Please consult legal, tax and investment experts for advice on your unique situation.

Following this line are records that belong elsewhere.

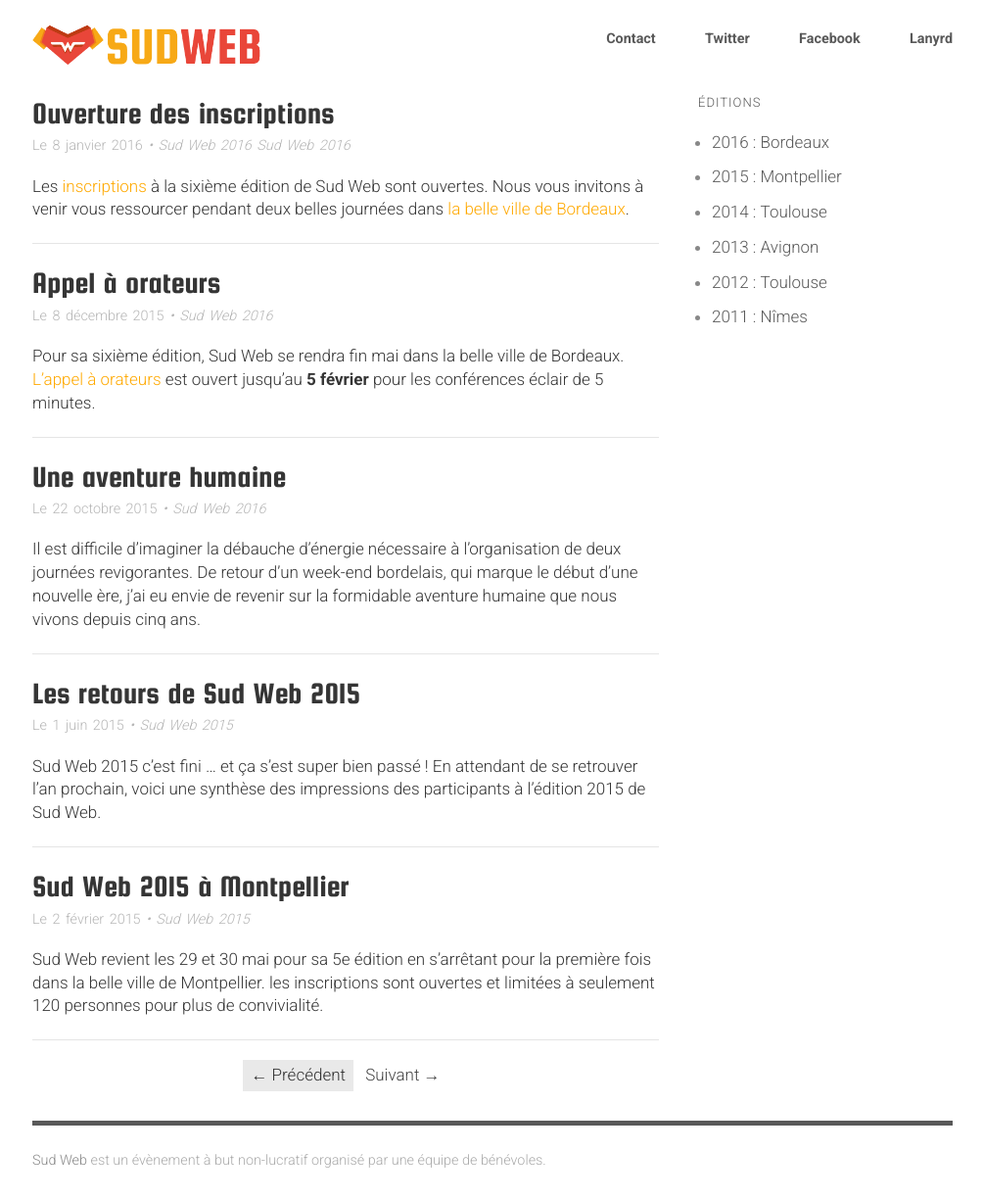
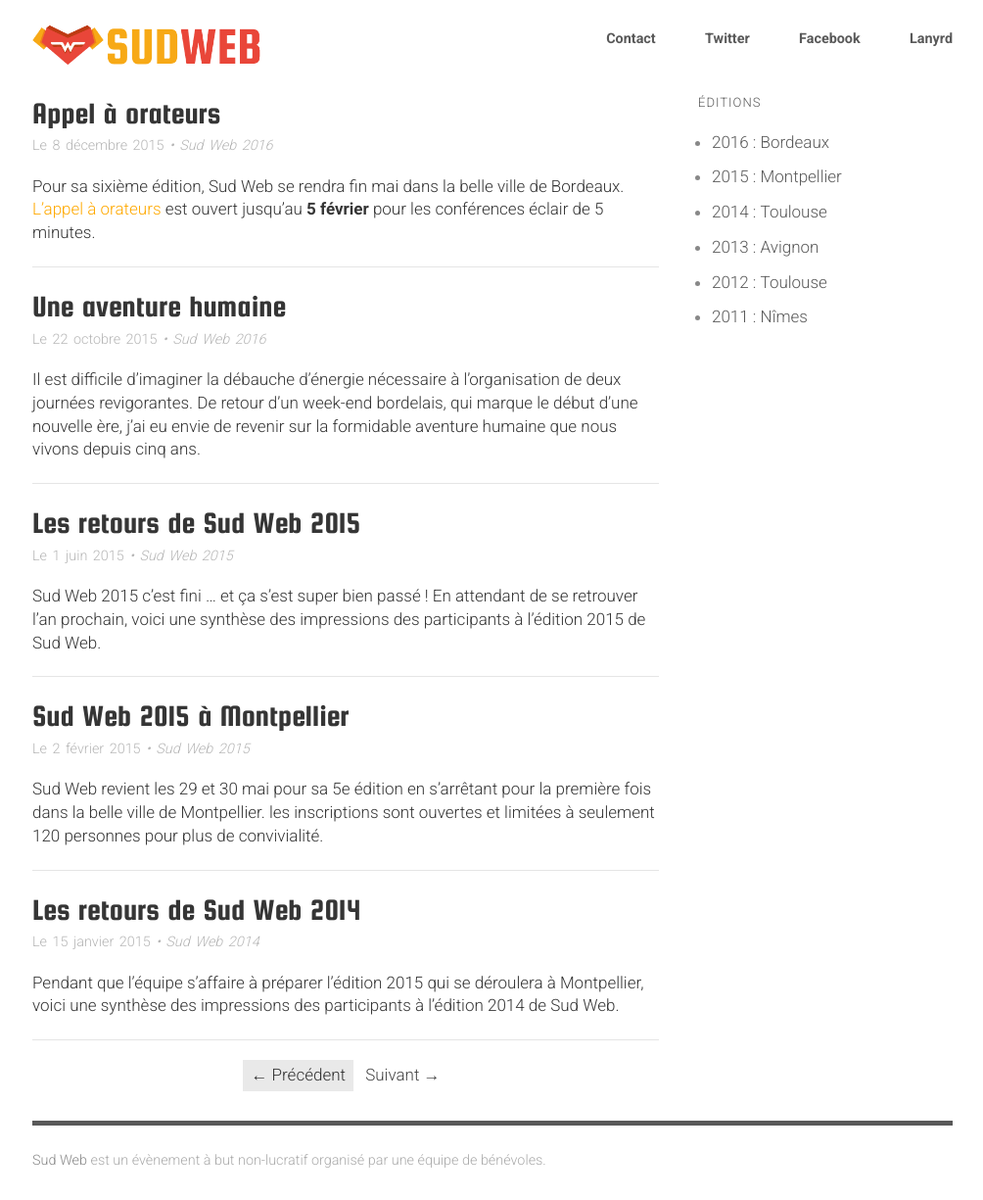
Before and after one commit to sudweb/blog, a Jekyll site: the page built from index.html, in a window 1280 px wide. Shown: the whole page at 98% size, without its empty margins (137-1141 px from the left). Built offline with Jekyll 4.4.1, drawn with Linux system fonts in a browser that asks for light colours; the list of posts is cut into pages by our own code.

Commit message:
fix post frontmatter

```diff
--- a/2016/_posts/2016-01-08-ouverture-des-inscriptions.md
+++ b/2016/_posts/2016-01-08-ouverture-des-inscriptions.md
@@ -3,9 +3,7 @@
 description: Les inscriptions pour Sud Web 2016 à Bordeaux sont ouvertes.
 author: Sud Web
 layout: post
-permalink:  /2016/02/ouverture-des-inscriptions
-categories:
-  - 2016
+published: false
 ---
 
 Les [inscriptions](http://sudweb.fr/2016/inscription/) à la sixième édition de Sud Web sont ouvertes. Nous vous invitons à venir vous ressourcer pendant deux belles journées dans [la belle ville de Bordeaux](http://sudweb.fr/2016/lieux/).
```
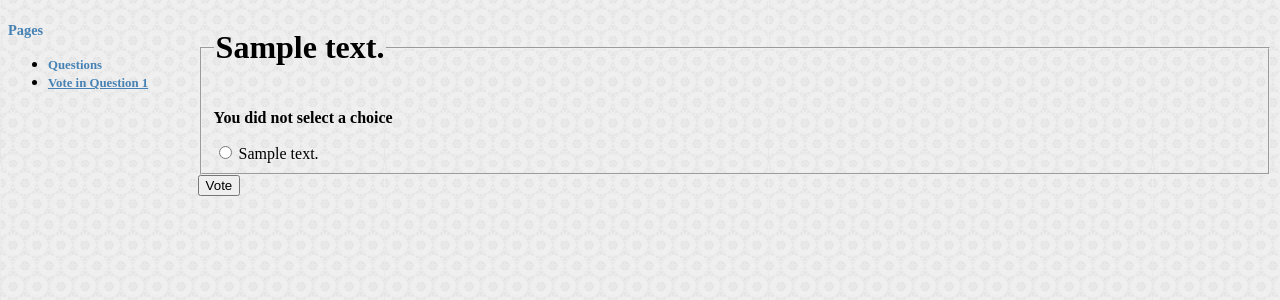
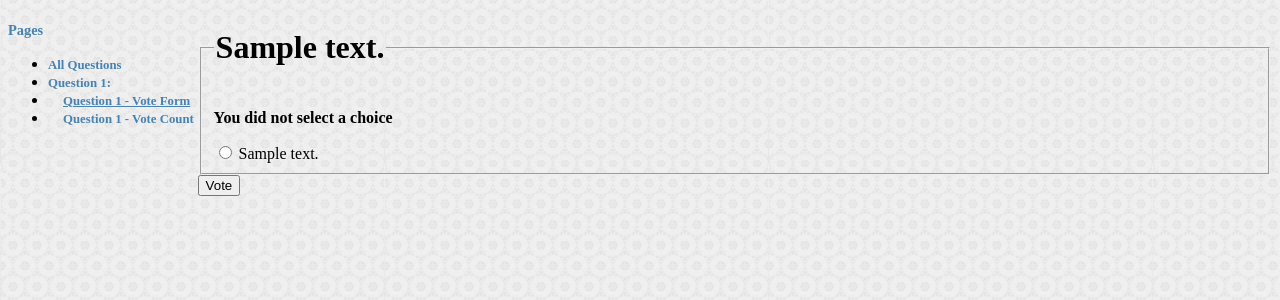
Before and after one commit to alfre2v/python_meetup_ansible_demo, a Django app: page /polls/1/vote/ in a window 1280 px wide. Shown: the top 300 px of the page. Run offline with Django 5.2, Linux system fonts and the light colour scheme; tables that the repository leaves empty hold one stand-in row (values such as "Sample post").

Commit message:
add minor cosmetic changes to polls templates

```diff
--- a/tutor_site/polls/static/polls/style.css
+++ b/tutor_site/polls/static/polls/style.css
@@ -27,6 +27,11 @@ body {
     text-decoration: underline;
 }
 
+#sidebar li span {
+    display: inline-block;
+    width: 15px;
+}
+
 .column {
     float: left;
 }
--- a/tutor_site/polls/templates/polls/base.html
+++ b/tutor_site/polls/templates/polls/base.html
@@ -10,11 +10,11 @@
     <div class="container">
         <div id="sidebar" class="column left">
             <div><p>Pages</p></div>
+            <ul>
             {% block sidebar %}
-            <ul>
                 <li><a href="/polls/">Questions</a></li>
+            {% endblock %}
             </ul>
-            {% endblock %}
         </div>
 
         <div id="content" class="column right">
--- a/tutor_site/polls/templates/polls/detail.html
+++ b/tutor_site/polls/templates/polls/detail.html
@@ -3,14 +3,14 @@
 {% block title %}Question Detail{% endblock %}
 
 {% block sidebar %}
-    <ul>
-        <li><a href="/polls/">Questions</a></li>
+        <li><a href="/polls/">All Questions</a></li>
+        <li><a href="/polls/{{ question.id }}/">Question {{ question.id }}:</a></li>
         {% if show_question_info %}
-        <li class="current"><a href="/polls/{{ question.id }}/">Details Question {{ question.id }}</a></li>
+        <li class="current"><span></span><a href="/polls/{{ question.id }}/">Question {{ question.id }} - Details and Vote</a></li>
         {% else %}
-        <li class="current"><a href="/polls/{{ question.id }}/vote">Vote in Question {{ question.id }}</a></li>
+        <li class="current"><span></span><a href="/polls/{{ question.id }}/vote">Question {{ question.id }} - Vote Form</a></li>
         {% endif %}
-    </ul>
+        <li><span></span><a href="/polls/{{ question.id }}/results/">Question {{ question.id }} - Vote Count</a></li>
 {% endblock %}
 
 {% block content %}
--- a/tutor_site/polls/templates/polls/index.html
+++ b/tutor_site/polls/templates/polls/index.html
@@ -3,9 +3,7 @@
 {% block title %}Polls Index page{% endblock %}
 
 {% block sidebar %}
-    <ul>
-        <li class="current"><a href="/polls/">Questions</a></li>
-    </ul>
+        <li class="current"><a href="/polls/">All Questions</a></li>
 {% endblock %}
 
 {% block content %}
```
Also changed, not shown: tutor_site/polls/templates/polls/results.html (+4 -4 lines).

David Christianson, BA, CFP, R.F.P., TEP, CIMis a financial planner and advisor with Christianson Wealth Advisors, a Vice President with National Bank Financial Wealth Management, and author of the book Managing the Bull, A No-Nonsense Guide to Personal Finance.